Le Pen is not Donald Trump; the wrong conservative won
Media blasts coverage comparing Donald Trump to Marine Le Pen. The mindless comparison demeans a conservative thinker and reduces policy to parallels of demagoguery and intolerance.
Americans salivate at the prospect of a leader that is competent in the slightest way, knows history and commands policy like an extension of their own body. Instead of someone who could pass this basic litmus test to the Oval Office, they got Donald Trump. Marine Le Pen, a former French presidential candidate and head of the National Front, a right-wing political party, may be an ideological counterpart, but she is no Donald Trump.

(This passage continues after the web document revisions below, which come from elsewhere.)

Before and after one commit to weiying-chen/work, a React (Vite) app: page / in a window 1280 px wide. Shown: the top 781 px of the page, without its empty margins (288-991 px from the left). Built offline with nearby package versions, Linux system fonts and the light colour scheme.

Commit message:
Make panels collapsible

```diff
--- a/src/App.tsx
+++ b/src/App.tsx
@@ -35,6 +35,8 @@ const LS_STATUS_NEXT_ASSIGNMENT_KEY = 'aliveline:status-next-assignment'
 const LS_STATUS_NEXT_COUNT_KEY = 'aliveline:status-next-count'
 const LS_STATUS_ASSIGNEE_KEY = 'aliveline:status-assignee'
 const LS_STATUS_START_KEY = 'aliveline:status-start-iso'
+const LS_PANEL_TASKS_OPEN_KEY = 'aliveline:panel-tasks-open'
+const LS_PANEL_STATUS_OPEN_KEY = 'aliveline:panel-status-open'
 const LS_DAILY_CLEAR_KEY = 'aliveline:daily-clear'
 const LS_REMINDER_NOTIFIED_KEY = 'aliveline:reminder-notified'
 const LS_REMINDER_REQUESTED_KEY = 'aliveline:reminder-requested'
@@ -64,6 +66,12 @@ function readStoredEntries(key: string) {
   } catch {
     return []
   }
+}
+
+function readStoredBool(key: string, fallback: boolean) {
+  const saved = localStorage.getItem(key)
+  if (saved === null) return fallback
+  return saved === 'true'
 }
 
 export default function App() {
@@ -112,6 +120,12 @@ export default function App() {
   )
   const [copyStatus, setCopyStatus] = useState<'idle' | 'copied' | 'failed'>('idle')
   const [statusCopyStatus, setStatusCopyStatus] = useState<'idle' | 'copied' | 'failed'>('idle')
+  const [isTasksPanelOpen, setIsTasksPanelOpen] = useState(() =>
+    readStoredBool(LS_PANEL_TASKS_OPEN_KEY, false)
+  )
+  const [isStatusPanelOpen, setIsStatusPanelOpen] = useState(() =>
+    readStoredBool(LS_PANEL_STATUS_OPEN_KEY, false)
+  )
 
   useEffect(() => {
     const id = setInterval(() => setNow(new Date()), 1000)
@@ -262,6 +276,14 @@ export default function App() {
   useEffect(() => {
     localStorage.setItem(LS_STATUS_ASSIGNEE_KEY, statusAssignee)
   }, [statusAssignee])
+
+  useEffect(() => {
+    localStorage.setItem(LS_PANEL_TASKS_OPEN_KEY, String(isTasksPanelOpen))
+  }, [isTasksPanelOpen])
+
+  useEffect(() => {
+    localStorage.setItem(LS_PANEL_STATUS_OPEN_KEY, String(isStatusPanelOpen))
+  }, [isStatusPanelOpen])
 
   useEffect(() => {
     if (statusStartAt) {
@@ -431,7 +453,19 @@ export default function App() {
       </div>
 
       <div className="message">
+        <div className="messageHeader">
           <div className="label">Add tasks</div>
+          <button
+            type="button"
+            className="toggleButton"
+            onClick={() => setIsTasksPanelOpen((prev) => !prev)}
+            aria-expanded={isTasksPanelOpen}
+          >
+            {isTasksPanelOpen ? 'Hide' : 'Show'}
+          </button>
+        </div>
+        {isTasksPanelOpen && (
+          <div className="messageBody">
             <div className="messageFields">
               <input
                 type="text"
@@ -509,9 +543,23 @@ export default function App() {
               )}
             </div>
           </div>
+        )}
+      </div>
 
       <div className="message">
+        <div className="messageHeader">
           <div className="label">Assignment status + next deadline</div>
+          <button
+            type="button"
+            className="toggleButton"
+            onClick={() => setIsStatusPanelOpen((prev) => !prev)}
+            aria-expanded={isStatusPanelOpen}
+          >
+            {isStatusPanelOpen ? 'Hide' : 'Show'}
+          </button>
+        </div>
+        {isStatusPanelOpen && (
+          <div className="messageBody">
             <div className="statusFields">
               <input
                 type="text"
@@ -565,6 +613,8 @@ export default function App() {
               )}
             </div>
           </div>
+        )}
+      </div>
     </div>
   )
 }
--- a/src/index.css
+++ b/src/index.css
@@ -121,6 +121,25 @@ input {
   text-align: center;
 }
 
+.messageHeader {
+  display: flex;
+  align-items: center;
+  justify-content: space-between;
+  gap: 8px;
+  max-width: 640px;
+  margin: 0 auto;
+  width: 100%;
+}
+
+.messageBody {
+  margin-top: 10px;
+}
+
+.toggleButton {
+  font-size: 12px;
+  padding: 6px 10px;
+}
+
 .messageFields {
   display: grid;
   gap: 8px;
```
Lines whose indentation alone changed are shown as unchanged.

DV as a campus is ultra-liberal; conservative thought cannot flourish here. But it is essential to view Le Pen as a strong conservative pioneer, and not a mindless demagogue. Sentiments around the campus reject the slightest sign of the right-wing, but ignore the valid points. It was physically hard for me to admit that Le Pen’s policy is more straightforward than Micron; It is wrong and dangerous only see one side of the spectrum.
Voters across Europe are readily making populist choices; conservatism is a new mainstream, and the liberal order is facing resentment by layman voters. In the wave of populism sweeping Europe, voters are confronted with an ideological battle between left and right, blue and red. Look at the policy implications of the conservative Brexit move, and the Turkish referendum giving the president dictatorial powers. However, in the case of Donald Trump, the choice was his ability; his ability to set aside the partisanship and vulgarity and govern all 50 states, red and blue. The bar to be president should not have been lower. Voters were tasked to weigh the risks of a demagogue with little sanctity for the country’s constitution against a career politician.

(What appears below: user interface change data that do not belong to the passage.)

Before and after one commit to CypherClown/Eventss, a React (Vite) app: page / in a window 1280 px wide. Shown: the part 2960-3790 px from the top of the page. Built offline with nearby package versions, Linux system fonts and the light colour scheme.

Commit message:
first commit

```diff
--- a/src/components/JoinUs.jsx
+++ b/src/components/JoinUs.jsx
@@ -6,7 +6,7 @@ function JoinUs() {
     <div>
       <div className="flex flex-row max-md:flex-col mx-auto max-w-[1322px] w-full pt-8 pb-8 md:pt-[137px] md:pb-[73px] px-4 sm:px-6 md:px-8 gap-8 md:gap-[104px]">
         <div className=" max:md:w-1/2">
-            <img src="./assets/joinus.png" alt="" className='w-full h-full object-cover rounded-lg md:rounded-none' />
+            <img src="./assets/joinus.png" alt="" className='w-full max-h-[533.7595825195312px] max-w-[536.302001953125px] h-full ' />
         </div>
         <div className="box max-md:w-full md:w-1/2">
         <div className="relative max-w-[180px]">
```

In the case of Marine Le Pen, this is not an issue. In all counts, she is more qualified that Macron, and Macron appears to be the Trump-like candidate. He’s a former investment banker, so all the critiques that applied to Donald Trump’s wealth are applicable here. His post in the government was overseeing the slow-growing French economy, and with no major successes. He is a mannequin, a candidate to fill the political void.
When Francois Hollande was entangled in a corruption scandal, Macron was the liberal standard bearer, despite his place on the spectrum closer to centrist. Hollande was the former president, a member of the Socialist Party, who despite making liberal strides, was a massive failure. He ushered in the legalization of gay marriage and reduced the presidential salary, but failed to address terrorism concerns and his promise on increasing jobs was not delivered. He is entangled in two scandals. Firstly, he had a very public affair with actress Julie Gayet. He also put his wife on a government payroll despite her having no clear duty and nepotism was implied.
As New York Times mentioned in an Op-ed, Macron claims the message of the conservative Charles de Gaulle, but the liberalism of Emile Zola. De Gaulle was a strong conservative that essentially created the current Fifth Republic of France. Zola is a realist civil rights pioneer. He gained fame when he published “J’accuse”, a criticism of the Dreyfus Affair(Military Officer Dreyfus was arrested and tried for treason on anti-semitic grounds in 1984). The public outcry started by Zola eventually lead to his pardon. He has criticized Trump for his “obscurantism,” but provides nothing elucidating in his own policies. As one pundit put it, he’s appealing only because he is “general inoffensive to the entire population.”
For all liberals know, Macron is a Trojan horse, an unknown, a risk to let into the capital. But with Le Pen, you get what you buy. Le Pen is being unfairly portrayed as far right, to fit the narrative that there truly is a wave of nationalism. Le Pen herself transformed the National Front into a party of conservatism. She removed those upholding Vichy sentiments and anti-semitic beliefs, kicking out her own father.
The papers still call her racist, especially with her calls to ban Muslim headdresses from public. However distasteful as this is, especially from an American perspective, this is a mainstay in Europe. Francis Fillion, a former French Prime Minister, did this as well, and the European Court of Human Rights upheld the ban currently in action in France. This is not a fringe view, but a maintenance of the status quo.
She understood economics better than her investment banker opponent. The European Union has given too much unchecked power to Brussels and Berlin. The core premise of the E.U. favors finances over the good of the people. Le Pen is right about the euro; it is drowning he french economy and sinking every member state. The voters of France have chosen a candidate who cannot fill the shoes of the French presidency. Le Pen is competent, educated and good for the French economy. Macron is a shallow, unclear liberal, whose policy left the French economy at its current sluggish rate. Which one of the two sounds more like Donald Trump?